Here, roughly, is how it sometimes worked: Everybody meets at the theater (or coffee house, or church basement) on Friday night at 9. Nothing has yet been written, cast or rehearsed, but 24 hours later — on Saturday night at 9 — you’ll be staging a series of short plays as a full production for a paying audience.
There’s a table on the stage with six hats. Each is labeled with some broad topic — something like Prop, Setting, Genre, Phrase, Song, Costume, Incident, etc. This part works a bit like the set-up for a game of charades. Everybody writes ideas for each of the various categories on little slips of paper and puts them into the various hats. “Blue carnation,” “Paris, 1943,” “romantic comedy,” “This is all your fault, Mr. Donovan,” “Gonna Make You Sweat,” “stovepipe hat,” “a betrayal,” etc.
OK, so — writers sit over there, actors over there, directors over there. These categories will need to be a bit flexible, since you’ll need one director for every writer and enough actors to go around.
Right then, how many writers have you got? Let’s say six. Actors count off into casts, please. One, two, three, four, five, six. One, two, three … Now each writer knows the shape and size of their designated cast and each cast is assigned a director.
Now each writer knows how they will be spending the next 12 hours. One will be writing a short play for three women and two men, set on a spaceship in a distant galaxy and including the phrase, “These cookies are almost as good as the ones Mom made.” Another will be writing a short play for one woman and three men and it will have to feature a picnic basket, a platinum-blonde wig, and a case of mistaken identity. Another will be writing a murder mystery for five women somehow incorporating a skateboard, a calico dress, and the phrase “I should have remembered that before I ordered the salmon.” Et cetera.
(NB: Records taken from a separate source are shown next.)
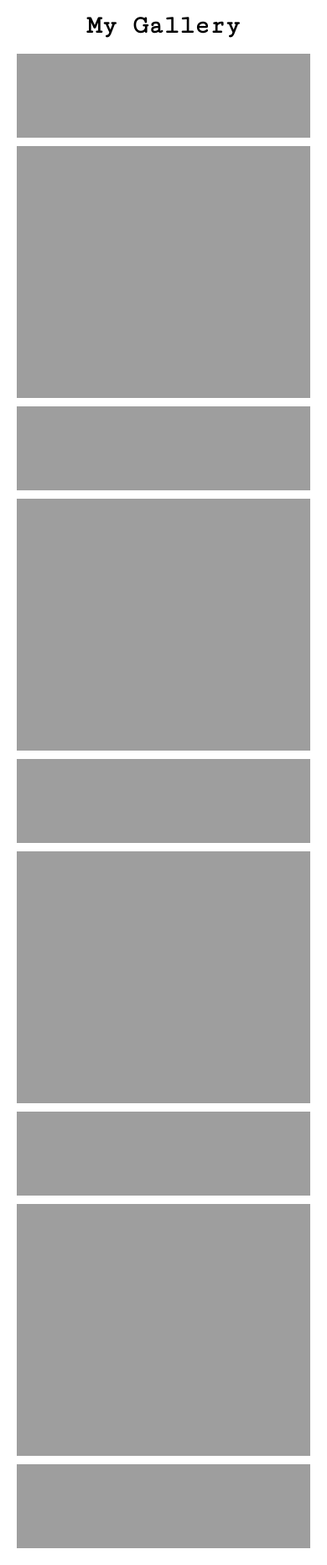
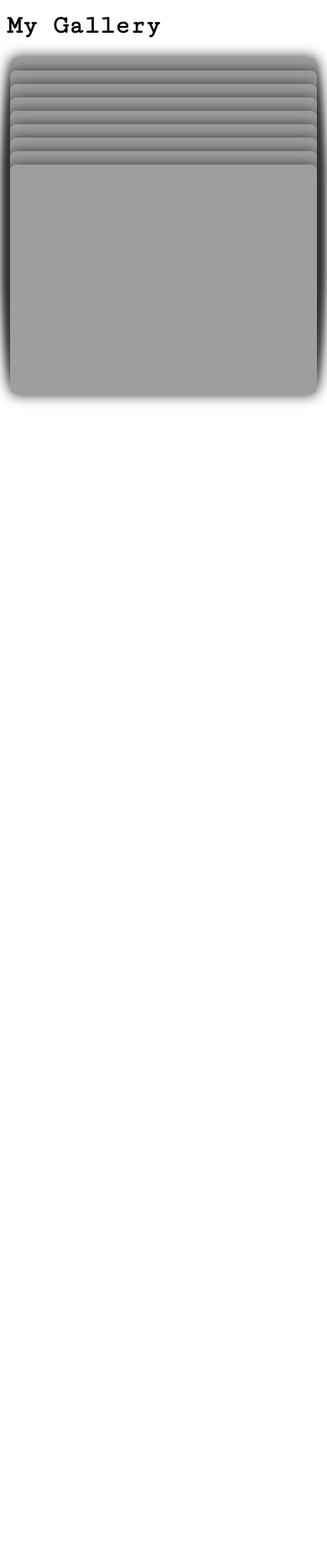
Before and after one commit to bhanu77prakash/bhanu77prakash.github.io, a Jekyll site: the page built from gallery.md, in a window 390 px wide. Shown: the whole page at 84% size. Built offline with Jekyll 4.4.1, drawn with Linux system fonts in a browser that asks for light colours; after the commit the page ends 900 px from its top, so only the background shows below that.

Commit message:
updated site

```diff
--- a/_layouts/gallery.html
+++ b/_layouts/gallery.html
@@ -12,15 +12,13 @@
 </head>
 <body>
     <h1>My Gallery</h1>
-    <div class="container">
+    <div class="gallery" id="gallery">
         {% for y in (1..9) %}
-          <div class="gallery-container ">
             <div class="gallery-item">
-              <div class="image">
+              <div class="content">
                 <img src='{{site.url}}{{site.baseurl}}/assets/images/photography/image{{forloop.index}}.jpg' alt=''>
               </div>
             </div>
-          </div>
         {% endfor %}
     </div>
 
--- a/assets/css/style.css
+++ b/assets/css/style.css
@@ -41,139 +41,149 @@ a:hover	{
 	text-decoration: underline;
 }
 
-body {
-  margin: 20px;
-  padding: 0;
-  text-align: center;
+.hello {
+  opacity: 1 !important;
 }
-.container{
-  display: grid;
-  grid-template-columns: repeat(6,1fr);
-  grid-auto-rows: 100px 300px;
-  grid-gap: 10px;
-  grid-auto-flow: dense;
-}
-
-.gallery-item{
+.full {
+  position: fixed;
+  left: 0;
+  top: 0;
   width: 100%;
   height: 100%;
-  position: relative;
+  z-index: 1;
 }
-
-.gallery-item .image{
+.full .content {
+  background-color: rgba(0,0,0,0.75) !important;
+  height: 100%;
   width: 100%;
-  height: 100%;
-  overflow: hidden;
+  display: grid;
 }
-
-.gallery-item .image img{
-  width: 100%;
-  height: 100%;
-  object-fit: cover;
-  object-position: 50% 50%;
+.full .content img {
+  left: 50%;
+  transform: translate3d(0, 0, 0);
+  animation: zoomin 1s ease;
+  max-width: 100%;
+  max-height: 100%;
+  margin: auto;
+}
+.byebye {
+  opacity: 0;
+}
+.byebye:hover {
+  transform: scale(0.2) !important;
+}
+.gallery {
+  display: grid;
+  grid-column-gap: 8px;
+  grid-row-gap: 8px;
+  grid-template-columns: repeat(auto-fill, minmax(250px, 1fr));
+  grid-auto-rows: 8px;
+}
+.gallery img {
+  max-width: 100%;
+  border-radius: 8px;
+  box-shadow: 0 0 16px #333;
+  transition: all 1.5s ease;
+}
+.gallery img:hover {
+  box-shadow: 0 0 32px #333;
+}
+.gallery .content {
+  padding: 4px;
+}
+.gallery .gallery-item {
+  transition: grid-row-start 300ms linear;
+  transition: transform 300ms ease;
+  transition: all 0.5s ease;
   cursor: pointer;
-  transition:.5s ease-in-out;
 }
-
-.gallery-item:hover .image img{
-  transform: scale(1.5);
+.gallery .gallery-item:hover {
+  transform: scale(1.025);
 }
-
-.gallery-item .text{
-  opacity: 0;
-  position: absolute;
-  top: 50%;
-  left: 50%;
-  transform: translate(-50%,-50%);
-  color: white;
-  font-size: 25px;
-  pointer-events: none;
-  z-index: 4;
-  transition: .3s ease-in-out;
-  -webkit-backdrop-filter: blur(5px) saturate(1.8);
-  backdrop-filter: blur(5px) saturate(1.8);
-}
-
-.gallery-item:hover .text{
-  opacity: 1;
-  animation: move-down .3s linear;
-  padding: 1em;
-  width: 100%;
-}
-
-.w-1{
-  grid-column: span 1;
-}
-
-.w-2{
-  grid-column: span 2;
-}
-
-.w-3{
-  grid-column: span 3;
-}
-
-.w-4{
-  grid-column: span 4;
-}
-
-.w-5{
-  grid-column: span 5;
-}
-
-.w-6{
-  grid-column: span 6;
-}
-
-.h-1{
-  grid-row: span 1;
-}
-
-.h-2{
-  grid-row: span 2;
-}
-
-.h-3{
-  grid-row: span 3;
-}
-
-.h-4{
-  grid-row: span 4;
-}
-
-.h-5{
-  grid-row: span 5;
-}
-
-.h-6{
-  grid-row: span 6;
-}
-
-@media screen and (max-width:500px){
-  .container{
-    grid-template-columns: repeat(1,1fr);
-  }
-  .w-1,.w-2,.w-3,.w-4,.w-5,.w-6{
-  grid-column:span 1;
-  }
-
-  .h-1,.h-2,.h-3,.h-4,.h-5,.h-6{
-  grid-row: span 3;
+@media (max-width: 600px) {
+  .gallery {
+    grid-template-columns: repeat(auto-fill, minmax(30%, 1fr));
   }
 }
-
-
-
-@keyframes move-down{
-
-  0%{
-    top: 10%;
+@media (max-width: 400px) {
+  .gallery {
+    grid-template-columns: repeat(auto-fill, minmax(50%, 1fr));
   }
-  50%{
-    top: 35%;
+}
+@-moz-keyframes zoomin {
+  0% {
+    max-width: 50%;
+    transform: rotate(-30deg);
+    filter: blur(4px);
   }
-  100%{
-    top: 50%;
+  30% {
+    filter: blur(4px);
+    transform: rotate(-80deg);
+  }
+  70% {
+    max-width: 50%;
+    transform: rotate(45deg);
+  }
+  100% {
+    max-width: 100%;
+    transform: rotate(0deg);
+  }
+}
+@-webkit-keyframes zoomin {
+  0% {
+    max-width: 50%;
+    transform: rotate(-30deg);
+    filter: blur(4px);
+  }
+  30% {
+    filter: blur(4px);
+    transform: rotate(-80deg);
+  }
+  70% {
+    max-width: 50%;
+    transform: rotate(45deg);
+  }
+  100% {
+    max-width: 100%;
+    transform: rotate(0deg);
+  }
+}
+@-o-keyframes zoomin {
+  0% {
+    max-width: 50%;
+    transform: rotate(-30deg);
+    filter: blur(4px);
+  }
+  30% {
+    filter: blur(4px);
+    transform: rotate(-80deg);
+  }
+  70% {
+    max-width: 50%;
+    transform: rotate(45deg);
+  }
+  100% {
+    max-width: 100%;
+    transform: rotate(0deg);
+  }
+}
+@keyframes zoomin {
+  0% {
+    max-width: 50%;
+    transform: rotate(-30deg);
+    filter: blur(4px);
+  }
+  30% {
+    filter: blur(4px);
+    transform: rotate(-80deg);
+  }
+  70% {
+    max-width: 50%;
+    transform: rotate(45deg);
+  }
+  100% {
+    max-width: 100%;
+    transform: rotate(0deg);
   }
 }
 
```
The writers have until 9 a.m. on Saturday, when everyone again assembles at the theater. The writers hand over their completed scripts to the directors and then go home to sleep. The actors of the various casts spend the next 12 hours memorizing lines, blocking and rehearsing the plays as their directors scramble to figure out some way to bring them to the stage by 9 o’clock. The box office opens at 8:30.
The whole experience tended to be a glorious illustration of what Stoppard/Rush/Henslowe described so well in Shakespeare in Love:
HENSLOWE: Mr. Fennyman, allow me to explain about the theatre business. The natural condition is one of insurmountable obstacles on the road to imminent disaster.
FENNYMAN: So what do we do?
HENSLOWE: Nothing. Strangely enough, it all turns out well.
HENSLOWE: I don’t know. It’s a mystery.
Like improv, it didn’t always work, exactly. Maybe it didn’t even usually work. Many of the short plays created overnight seemed more like hit-or-miss comedy sketches or discarded pages from Christopher Durang’s notebooks.
But when it did somehow mysteriously all come together it could be magical. And even when that didn’t quite happen, the evening had the energy and adrenaline of its without-a-net audacity. The audience paid its 10 buck a head and went away happy because even if they hadn’t witnessed the creation of enduring art, they’d gotten to see a bunch of people swinging for the fences and just watching that attempt is kind of inspiring. And taking the risk of making that attempt is even more so.
I you hear of anyone doing anything like this near you, be sure not to miss it. Try it out from the audience first, then take the plunge and sign up as an actor, a writer or director. Dare to eat a peach. At several points during that hectic 26 hours, you’ll probably hate me for having suggested such a thing, but you’ll change your mind by final curtain — at which point you may be thinking about how to do this even better next time.